He promises, but as their affair progresses, it becomes more and more obvious he has lied. Her portrait, painted during those weeks when his wife and children are away in the country, looks Jean and she makes him start again.

Her portrait still resembles Jean.


2. The Spy
She eventually accepts that she still bewitches him, and decides, upon reading several books by Freud, to treat this love-affair as a research project. She questions him about Jean, subtly prying into the recesses of the mind that is still so obsessed with such a ridiculous woman. His answers, dropped casually into the conversation as he continues to paint her (and Jean as well, for she is still present in the portrait, an ever-present, unseen ghost), reveal to her complexities she has never imagined.

She finds the truth, after many weeks of painstaking research, and, when her portrait is finished, she goes back to Marcia Blaine and betrays Miss Brodie, as economically as she learned about her from Teddy. He never knows that she betrayed her. Jean never knows either.


3. Tous Les Garçons et Les Filles
She has always been 'precocious', to use Miss Mackay's word. Not just in her education, for she was one of the smartest girls at Marcia Blaine, but in life itself. It is Jean's influence, of course.

She, more than any other member of the Brodie set, has never known how to act her age. She more, than any of them, is the most precocious, the most manipulative... the most vindictive. It is thanks to Jean, of course. She does not spend time with people her age; she spends her time at the Lloyds', with Deirdre or with Teddy. When she decides to learn about love, it is not in the back rows of dark movie theatres; it is in the sunny brightness of the studio, with a man old enough to be her father.

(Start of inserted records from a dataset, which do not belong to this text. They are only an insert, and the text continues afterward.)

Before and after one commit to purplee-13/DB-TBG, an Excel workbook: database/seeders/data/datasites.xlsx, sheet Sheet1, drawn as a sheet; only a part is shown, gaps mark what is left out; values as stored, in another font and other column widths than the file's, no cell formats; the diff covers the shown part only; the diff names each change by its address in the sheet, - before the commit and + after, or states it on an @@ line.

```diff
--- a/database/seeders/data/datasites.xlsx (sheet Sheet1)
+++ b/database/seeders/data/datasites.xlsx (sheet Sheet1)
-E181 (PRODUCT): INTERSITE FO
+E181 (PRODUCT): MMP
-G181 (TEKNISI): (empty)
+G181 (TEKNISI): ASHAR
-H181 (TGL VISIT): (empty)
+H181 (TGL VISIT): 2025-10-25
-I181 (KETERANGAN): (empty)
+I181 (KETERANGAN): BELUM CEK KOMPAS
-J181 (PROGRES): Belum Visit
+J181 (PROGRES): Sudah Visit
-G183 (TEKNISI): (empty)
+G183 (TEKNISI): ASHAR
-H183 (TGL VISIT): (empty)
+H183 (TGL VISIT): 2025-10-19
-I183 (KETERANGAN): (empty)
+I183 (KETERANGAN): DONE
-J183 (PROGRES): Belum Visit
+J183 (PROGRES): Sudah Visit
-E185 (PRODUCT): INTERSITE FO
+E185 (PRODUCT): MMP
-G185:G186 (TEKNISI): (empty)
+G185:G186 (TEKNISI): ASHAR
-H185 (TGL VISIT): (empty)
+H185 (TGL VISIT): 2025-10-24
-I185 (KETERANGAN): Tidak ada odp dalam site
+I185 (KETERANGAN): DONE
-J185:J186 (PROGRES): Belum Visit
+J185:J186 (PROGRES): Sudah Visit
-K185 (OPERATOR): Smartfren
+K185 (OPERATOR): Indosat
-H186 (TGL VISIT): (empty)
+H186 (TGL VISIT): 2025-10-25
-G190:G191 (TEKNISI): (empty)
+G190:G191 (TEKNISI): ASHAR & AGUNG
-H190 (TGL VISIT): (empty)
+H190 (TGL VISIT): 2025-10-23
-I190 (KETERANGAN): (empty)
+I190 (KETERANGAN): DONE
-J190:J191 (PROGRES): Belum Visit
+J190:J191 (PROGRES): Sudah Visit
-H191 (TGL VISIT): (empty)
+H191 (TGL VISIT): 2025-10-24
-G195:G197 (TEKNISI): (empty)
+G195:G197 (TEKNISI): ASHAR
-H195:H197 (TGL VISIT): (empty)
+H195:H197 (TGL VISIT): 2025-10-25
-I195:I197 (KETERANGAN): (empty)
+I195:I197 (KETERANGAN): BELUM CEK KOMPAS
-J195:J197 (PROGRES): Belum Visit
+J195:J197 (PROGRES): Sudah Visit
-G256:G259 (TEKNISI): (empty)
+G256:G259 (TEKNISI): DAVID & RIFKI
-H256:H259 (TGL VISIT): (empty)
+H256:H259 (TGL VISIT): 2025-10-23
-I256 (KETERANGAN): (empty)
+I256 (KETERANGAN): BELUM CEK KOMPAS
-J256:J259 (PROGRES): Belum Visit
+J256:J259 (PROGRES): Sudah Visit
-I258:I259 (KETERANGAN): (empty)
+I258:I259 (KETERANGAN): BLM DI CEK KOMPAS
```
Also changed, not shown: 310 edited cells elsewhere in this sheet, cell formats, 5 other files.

Curiously, she feels nothing – not sadness, not regret, not even anger – when she realises her relationship with Teddy is doomed. It is Jean's fault, of course, that she does not know how to be happy. She will never escape her.


4. Let It Die
When she goes to the Lloyds' to say goodbye, on her way to Cambridge to study psychology, she says her goodbyes not only to Deirdre and the children, but to her lover. He knows why she is leaving, of course. She wants to escape Jean's influence.

She leaves him a few weeks earlier, much to his confusion.

'Don't you see?' she tells him, 'we were never in love.'

He knows this, but still tries to protest. He wants her to stay; he is comfortable with her and in a way she is like Jean, the closest to Jean he will ever be. But she leaves, and, a few weeks later, returns for the last time.

'Goodbye,' he tells her, bending to kiss her cheek. When he straightens up, he looks into her eyes, silently asking her to stay. She shakes her head, pressing his hand as she coolly pulls away, embracing his wife and promising to write. When she walks out the door, both she and he know that his last link to Jean is finally gone.